Colleen Whigham-Brockington is in her 15th year serving as the administrator of Precious Life Ministries and is an advocate for children with special needs. She has over 25 years of experience working in children’s ministry and is a member of Norristown New Life Nueva Vida Mennonite Church. Colleen lives in Norristown, Pennsylvania and is the mother of two exceptional boys, Marques and Matthias.

Be imitators of God as well-beloved children. And walk in love as Christ loved us and gave himself up for us. (Ephesians 5:1)

Recently, my oldest son participated in a holiday concert which I attended with my younger son and my boys’ father. Afterward, as I was taking pictures of the boys and their father, a friend offered to take a picture of us all together. To be honest, I felt hesitant. Their dad and I have been apart for over 15 years and we do not have one picture with the four of us together. But despite my feelings of awkwardness, I stepped into the picture. As my son and I eagerly viewed the photo, I have to say I was pleasantly surprised at all of our expressions, especially my boys! They looked genuinely happy, and their faces touched my heart! Through this photo, I believe God showed me that although we are divorced, to my sons we are still a family. It was then I realized how this single moment was years in the making.

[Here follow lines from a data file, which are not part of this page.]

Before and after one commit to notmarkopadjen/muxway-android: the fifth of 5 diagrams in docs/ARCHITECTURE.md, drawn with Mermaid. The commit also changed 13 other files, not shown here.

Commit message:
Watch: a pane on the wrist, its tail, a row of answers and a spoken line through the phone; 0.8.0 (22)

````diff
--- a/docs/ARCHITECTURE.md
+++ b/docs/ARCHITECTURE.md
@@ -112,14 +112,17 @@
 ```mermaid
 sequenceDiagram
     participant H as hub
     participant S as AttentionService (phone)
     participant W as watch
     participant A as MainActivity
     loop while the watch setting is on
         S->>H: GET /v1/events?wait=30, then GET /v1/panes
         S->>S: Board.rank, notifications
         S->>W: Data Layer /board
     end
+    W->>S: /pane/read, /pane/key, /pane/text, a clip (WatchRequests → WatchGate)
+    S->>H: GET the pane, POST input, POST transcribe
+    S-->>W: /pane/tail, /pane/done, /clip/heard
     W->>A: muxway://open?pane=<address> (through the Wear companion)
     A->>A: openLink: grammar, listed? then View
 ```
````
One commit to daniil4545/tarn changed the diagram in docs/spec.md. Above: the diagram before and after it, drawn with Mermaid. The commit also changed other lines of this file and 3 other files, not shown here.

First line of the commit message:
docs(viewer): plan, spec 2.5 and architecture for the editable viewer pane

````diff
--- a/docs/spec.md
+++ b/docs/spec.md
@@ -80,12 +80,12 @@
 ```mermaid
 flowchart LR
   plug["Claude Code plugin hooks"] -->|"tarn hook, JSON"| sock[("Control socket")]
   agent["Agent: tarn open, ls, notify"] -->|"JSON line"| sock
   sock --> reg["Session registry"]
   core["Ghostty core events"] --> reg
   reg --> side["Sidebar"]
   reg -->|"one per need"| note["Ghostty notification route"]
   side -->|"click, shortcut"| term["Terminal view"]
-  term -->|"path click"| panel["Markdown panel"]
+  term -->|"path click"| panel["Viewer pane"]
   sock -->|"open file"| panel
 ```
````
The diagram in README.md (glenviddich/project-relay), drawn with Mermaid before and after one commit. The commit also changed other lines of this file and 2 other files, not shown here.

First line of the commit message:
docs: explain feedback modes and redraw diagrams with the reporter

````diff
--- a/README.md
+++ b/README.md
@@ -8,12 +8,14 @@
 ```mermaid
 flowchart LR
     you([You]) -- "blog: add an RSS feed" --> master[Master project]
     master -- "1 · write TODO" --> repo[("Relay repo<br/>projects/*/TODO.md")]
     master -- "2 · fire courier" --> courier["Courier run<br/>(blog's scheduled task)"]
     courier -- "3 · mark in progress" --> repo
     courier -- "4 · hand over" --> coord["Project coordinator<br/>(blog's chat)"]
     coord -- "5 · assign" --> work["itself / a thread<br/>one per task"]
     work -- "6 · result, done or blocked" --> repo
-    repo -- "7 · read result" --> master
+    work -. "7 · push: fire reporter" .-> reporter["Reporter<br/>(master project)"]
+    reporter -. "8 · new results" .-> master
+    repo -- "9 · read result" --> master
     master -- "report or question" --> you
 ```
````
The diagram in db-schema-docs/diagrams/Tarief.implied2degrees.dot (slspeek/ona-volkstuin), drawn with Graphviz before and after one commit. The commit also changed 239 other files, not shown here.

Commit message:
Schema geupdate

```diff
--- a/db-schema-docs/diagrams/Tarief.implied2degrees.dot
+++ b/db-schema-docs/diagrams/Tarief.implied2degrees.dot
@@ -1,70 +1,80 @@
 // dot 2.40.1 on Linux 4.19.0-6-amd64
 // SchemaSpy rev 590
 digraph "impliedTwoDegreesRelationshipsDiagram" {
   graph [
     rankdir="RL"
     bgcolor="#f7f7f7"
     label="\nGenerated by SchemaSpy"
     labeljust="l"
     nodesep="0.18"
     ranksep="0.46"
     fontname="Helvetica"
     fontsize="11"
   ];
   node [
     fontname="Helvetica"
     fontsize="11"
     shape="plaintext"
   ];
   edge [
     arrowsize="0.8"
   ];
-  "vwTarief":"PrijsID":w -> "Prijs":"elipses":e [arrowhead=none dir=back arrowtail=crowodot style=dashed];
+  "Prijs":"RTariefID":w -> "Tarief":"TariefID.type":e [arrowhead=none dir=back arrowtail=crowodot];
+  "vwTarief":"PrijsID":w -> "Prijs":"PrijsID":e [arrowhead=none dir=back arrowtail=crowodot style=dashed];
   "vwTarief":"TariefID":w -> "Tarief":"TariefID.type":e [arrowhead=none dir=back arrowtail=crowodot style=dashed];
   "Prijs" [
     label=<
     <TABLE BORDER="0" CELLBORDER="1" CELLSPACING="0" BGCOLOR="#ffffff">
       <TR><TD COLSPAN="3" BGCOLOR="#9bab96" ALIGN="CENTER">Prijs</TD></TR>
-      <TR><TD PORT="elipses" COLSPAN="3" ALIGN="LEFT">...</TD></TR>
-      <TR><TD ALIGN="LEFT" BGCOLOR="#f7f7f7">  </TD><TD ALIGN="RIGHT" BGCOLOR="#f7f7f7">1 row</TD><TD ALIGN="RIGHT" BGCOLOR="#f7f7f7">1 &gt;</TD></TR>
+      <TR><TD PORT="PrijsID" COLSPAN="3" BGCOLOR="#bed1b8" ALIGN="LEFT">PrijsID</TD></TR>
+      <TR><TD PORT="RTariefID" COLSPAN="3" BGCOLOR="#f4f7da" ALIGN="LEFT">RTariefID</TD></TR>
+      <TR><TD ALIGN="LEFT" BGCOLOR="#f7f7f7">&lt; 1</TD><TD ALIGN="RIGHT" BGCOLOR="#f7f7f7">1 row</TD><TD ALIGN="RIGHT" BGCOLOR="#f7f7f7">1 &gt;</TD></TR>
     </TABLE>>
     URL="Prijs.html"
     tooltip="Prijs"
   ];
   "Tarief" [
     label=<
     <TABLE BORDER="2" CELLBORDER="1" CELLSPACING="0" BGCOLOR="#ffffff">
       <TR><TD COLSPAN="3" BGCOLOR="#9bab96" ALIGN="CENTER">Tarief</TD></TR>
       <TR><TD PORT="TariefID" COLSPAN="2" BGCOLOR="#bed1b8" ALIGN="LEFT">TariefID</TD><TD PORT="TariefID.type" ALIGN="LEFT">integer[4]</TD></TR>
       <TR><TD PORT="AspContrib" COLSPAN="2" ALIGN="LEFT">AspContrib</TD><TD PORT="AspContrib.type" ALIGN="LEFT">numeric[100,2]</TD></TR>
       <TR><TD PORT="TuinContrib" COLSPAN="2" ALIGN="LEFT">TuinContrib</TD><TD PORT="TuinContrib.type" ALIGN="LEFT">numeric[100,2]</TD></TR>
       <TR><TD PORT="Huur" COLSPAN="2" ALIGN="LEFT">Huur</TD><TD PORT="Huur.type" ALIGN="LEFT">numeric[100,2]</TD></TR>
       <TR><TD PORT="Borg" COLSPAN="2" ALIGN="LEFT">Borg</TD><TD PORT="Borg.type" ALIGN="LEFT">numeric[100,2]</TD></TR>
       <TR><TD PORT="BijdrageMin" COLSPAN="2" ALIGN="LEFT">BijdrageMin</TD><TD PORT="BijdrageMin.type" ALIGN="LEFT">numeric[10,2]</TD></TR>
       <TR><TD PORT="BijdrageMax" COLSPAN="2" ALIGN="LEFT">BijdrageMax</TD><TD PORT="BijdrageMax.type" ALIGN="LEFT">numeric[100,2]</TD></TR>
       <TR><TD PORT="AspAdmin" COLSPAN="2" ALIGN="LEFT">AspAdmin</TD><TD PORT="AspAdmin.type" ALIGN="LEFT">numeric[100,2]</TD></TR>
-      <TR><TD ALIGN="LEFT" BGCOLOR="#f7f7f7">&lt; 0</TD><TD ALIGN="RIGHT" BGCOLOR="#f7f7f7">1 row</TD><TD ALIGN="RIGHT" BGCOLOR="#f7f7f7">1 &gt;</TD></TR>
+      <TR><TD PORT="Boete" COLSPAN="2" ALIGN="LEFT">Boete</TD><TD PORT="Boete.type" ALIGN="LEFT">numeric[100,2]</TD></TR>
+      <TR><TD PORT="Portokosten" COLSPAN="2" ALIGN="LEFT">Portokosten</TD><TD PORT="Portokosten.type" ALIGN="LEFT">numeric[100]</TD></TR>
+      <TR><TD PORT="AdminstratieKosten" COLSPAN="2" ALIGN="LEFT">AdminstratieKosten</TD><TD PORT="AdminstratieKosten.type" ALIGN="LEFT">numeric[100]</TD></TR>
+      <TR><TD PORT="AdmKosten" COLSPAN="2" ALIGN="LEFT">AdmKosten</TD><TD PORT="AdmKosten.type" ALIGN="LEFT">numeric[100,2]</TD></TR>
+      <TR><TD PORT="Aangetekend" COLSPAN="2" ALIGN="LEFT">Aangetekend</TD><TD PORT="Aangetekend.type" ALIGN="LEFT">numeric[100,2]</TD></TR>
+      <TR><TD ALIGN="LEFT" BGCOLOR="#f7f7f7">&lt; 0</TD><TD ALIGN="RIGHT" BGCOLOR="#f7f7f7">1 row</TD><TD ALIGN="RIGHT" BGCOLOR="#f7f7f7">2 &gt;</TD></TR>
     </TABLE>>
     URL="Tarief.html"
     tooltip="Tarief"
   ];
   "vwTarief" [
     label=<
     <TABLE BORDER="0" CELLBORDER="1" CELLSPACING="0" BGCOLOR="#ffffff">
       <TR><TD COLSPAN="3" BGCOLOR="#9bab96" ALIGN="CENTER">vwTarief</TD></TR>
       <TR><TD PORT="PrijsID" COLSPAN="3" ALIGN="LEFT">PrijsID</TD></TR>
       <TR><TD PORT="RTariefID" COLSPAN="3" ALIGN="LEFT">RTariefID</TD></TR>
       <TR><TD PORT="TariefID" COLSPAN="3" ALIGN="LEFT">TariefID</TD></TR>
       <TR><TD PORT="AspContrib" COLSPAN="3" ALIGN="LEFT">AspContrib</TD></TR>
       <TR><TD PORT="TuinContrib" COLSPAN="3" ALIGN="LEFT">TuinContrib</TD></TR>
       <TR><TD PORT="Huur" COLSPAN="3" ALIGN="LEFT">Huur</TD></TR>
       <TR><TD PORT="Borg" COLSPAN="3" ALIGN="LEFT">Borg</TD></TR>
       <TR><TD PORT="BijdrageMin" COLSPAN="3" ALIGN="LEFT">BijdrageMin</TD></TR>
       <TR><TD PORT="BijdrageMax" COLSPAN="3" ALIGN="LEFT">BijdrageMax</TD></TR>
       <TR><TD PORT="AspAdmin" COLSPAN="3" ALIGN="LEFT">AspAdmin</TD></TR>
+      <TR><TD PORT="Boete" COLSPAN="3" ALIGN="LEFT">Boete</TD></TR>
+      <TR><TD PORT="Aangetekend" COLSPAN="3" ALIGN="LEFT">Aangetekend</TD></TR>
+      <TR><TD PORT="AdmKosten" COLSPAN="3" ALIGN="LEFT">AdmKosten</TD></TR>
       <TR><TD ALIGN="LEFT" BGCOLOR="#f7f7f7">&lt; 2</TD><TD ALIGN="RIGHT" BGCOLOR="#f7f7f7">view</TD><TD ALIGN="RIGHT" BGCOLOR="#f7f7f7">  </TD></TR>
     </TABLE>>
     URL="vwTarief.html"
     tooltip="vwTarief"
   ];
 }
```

In the days that followed, I continued to view our picture and I found myself thinking, “How did we all arrive at such a place of healing?”

Love is a VerbDivorce is one of the most intense forms of brokenness one can experience. In addition to numerous other emotions, it can create a sense of panic, becoming unanchored from all that is familiar. You come away feeling fragmented. And when you have children involved, the initial comfort of your parenting philosophy and the plan of raising your children in a two parent household folds in an instant. As my boys’ primary caregiver after the divorce, I was left whirling, attempting to regain my footing, while simultaneously assessing my situation as a single mom and quickly making plans about how I was going to raise my boys. Over the years, their dad and I have really struggled to find a way to effectively co-parent for various reasons — lack of communication, ego, resentment, selfishness, the list could go on. For many years, the idea to be gracious and walk in love with their father was not a priority for me. I was in survival mode and had to use all of my energy to focus on taking care of myself and my boys who both have exceptional needs. I was so committed to show immense love to my children in an effort to shield them from feeling broken. It took me quite some time to realize I was to extend grace and love to their father as well.

As a child, I learned to imitate Christ through observing how my parents treated those who had been hurtful to us. At the time, I did not realize they were also showing God’s love. Learning to show grace and love after experiencing divorce has helped my boys and me to heal individually and has allowed my sons to have continued access and quality time with their father. As parents, no matter what our co-parenting situation, we must make a decision daily to strive to be imitators of God and to consistently show love to others, regardless of who they may be. Not only are our children watching, but they benefit from learning how to show love to others even when the ties which bind them are broken — be it friendship, marriage or any other interpersonal relationship.

The last thing I ever thought I could do would be to share a photo with my boys and their father, but God knew it was necessary for me to see his love for us and through us, realizing God had us resting in his hands the entire time.